Which lines below include "Andersen"? Copy them all.

----

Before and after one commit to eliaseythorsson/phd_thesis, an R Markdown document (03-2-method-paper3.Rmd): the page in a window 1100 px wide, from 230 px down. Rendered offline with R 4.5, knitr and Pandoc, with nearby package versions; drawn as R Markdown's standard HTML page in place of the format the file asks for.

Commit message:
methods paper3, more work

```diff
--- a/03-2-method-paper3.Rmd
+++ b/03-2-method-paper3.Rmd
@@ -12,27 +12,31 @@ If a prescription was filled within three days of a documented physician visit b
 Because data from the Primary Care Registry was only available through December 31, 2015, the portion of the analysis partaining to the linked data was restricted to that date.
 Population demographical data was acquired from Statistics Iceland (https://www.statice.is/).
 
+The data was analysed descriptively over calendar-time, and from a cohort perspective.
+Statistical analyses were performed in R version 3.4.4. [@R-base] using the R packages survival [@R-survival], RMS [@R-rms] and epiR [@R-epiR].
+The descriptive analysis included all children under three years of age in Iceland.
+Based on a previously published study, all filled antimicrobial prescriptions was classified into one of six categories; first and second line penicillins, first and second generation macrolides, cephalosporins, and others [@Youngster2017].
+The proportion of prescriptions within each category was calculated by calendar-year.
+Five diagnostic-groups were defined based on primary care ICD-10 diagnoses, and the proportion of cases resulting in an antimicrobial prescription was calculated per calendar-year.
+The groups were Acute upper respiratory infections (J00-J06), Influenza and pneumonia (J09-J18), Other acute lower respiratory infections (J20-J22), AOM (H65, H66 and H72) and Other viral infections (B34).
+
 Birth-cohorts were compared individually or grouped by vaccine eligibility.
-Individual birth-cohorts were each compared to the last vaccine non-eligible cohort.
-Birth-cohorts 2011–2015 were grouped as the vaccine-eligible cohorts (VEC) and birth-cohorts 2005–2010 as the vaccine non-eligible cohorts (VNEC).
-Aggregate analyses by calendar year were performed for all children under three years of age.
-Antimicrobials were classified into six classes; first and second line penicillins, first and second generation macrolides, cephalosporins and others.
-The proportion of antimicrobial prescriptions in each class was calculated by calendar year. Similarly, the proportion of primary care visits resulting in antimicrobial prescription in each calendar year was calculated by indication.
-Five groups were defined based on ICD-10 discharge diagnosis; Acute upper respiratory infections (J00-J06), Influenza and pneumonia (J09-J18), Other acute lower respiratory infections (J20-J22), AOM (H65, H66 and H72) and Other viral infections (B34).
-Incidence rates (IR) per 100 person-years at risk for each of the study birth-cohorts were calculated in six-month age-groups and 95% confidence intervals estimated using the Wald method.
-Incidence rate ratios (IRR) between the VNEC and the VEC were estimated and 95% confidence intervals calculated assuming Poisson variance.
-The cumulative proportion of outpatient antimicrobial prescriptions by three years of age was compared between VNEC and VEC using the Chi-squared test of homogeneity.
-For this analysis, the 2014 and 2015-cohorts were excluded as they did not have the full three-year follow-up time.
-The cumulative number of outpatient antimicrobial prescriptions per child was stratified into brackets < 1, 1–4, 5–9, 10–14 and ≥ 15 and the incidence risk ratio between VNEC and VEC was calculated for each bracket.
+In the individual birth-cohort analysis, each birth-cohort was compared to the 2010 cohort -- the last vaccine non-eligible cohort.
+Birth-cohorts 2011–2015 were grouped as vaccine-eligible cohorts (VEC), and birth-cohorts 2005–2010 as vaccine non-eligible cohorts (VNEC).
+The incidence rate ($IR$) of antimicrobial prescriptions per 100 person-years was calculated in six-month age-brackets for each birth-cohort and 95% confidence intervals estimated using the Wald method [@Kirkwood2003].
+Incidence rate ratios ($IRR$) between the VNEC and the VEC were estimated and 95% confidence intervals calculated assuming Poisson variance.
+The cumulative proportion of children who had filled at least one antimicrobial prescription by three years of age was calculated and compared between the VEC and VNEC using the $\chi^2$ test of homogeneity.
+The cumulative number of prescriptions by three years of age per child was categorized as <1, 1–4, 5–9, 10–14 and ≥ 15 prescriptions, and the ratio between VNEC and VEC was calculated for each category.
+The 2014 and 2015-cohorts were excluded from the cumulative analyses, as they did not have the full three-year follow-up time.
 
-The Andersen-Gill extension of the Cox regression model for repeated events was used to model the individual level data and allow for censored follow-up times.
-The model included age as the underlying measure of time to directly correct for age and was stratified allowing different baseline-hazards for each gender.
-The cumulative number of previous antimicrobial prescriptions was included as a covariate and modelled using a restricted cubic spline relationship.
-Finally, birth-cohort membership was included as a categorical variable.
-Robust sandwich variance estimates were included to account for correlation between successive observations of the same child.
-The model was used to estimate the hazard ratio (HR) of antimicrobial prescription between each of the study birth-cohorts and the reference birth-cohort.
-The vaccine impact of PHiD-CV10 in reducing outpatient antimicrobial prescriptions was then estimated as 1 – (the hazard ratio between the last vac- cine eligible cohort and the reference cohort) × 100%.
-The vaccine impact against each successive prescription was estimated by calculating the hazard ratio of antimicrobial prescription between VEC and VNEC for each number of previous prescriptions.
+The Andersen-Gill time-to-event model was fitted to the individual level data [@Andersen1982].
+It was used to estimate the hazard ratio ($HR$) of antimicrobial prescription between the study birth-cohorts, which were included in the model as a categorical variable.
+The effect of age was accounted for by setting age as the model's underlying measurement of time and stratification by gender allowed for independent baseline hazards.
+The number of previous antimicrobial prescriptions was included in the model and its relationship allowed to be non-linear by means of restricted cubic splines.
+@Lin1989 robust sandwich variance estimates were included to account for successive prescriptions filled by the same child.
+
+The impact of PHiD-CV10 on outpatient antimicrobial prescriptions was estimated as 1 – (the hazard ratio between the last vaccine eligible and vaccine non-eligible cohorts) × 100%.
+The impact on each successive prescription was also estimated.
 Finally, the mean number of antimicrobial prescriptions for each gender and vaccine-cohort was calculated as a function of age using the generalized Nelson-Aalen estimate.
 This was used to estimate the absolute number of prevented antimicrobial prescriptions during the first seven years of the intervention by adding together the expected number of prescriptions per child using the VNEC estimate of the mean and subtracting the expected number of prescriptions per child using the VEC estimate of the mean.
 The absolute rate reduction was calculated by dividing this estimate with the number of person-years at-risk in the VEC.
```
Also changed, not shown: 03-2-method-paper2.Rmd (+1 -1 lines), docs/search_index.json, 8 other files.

----

Response box —
-The Andersen-Gill extension of the Cox regression model for repeated events was used to model the individual level data and allow for censored follow-up times.
+The Andersen-Gill time-to-event model was fitted to the individual level data [@Andersen1982].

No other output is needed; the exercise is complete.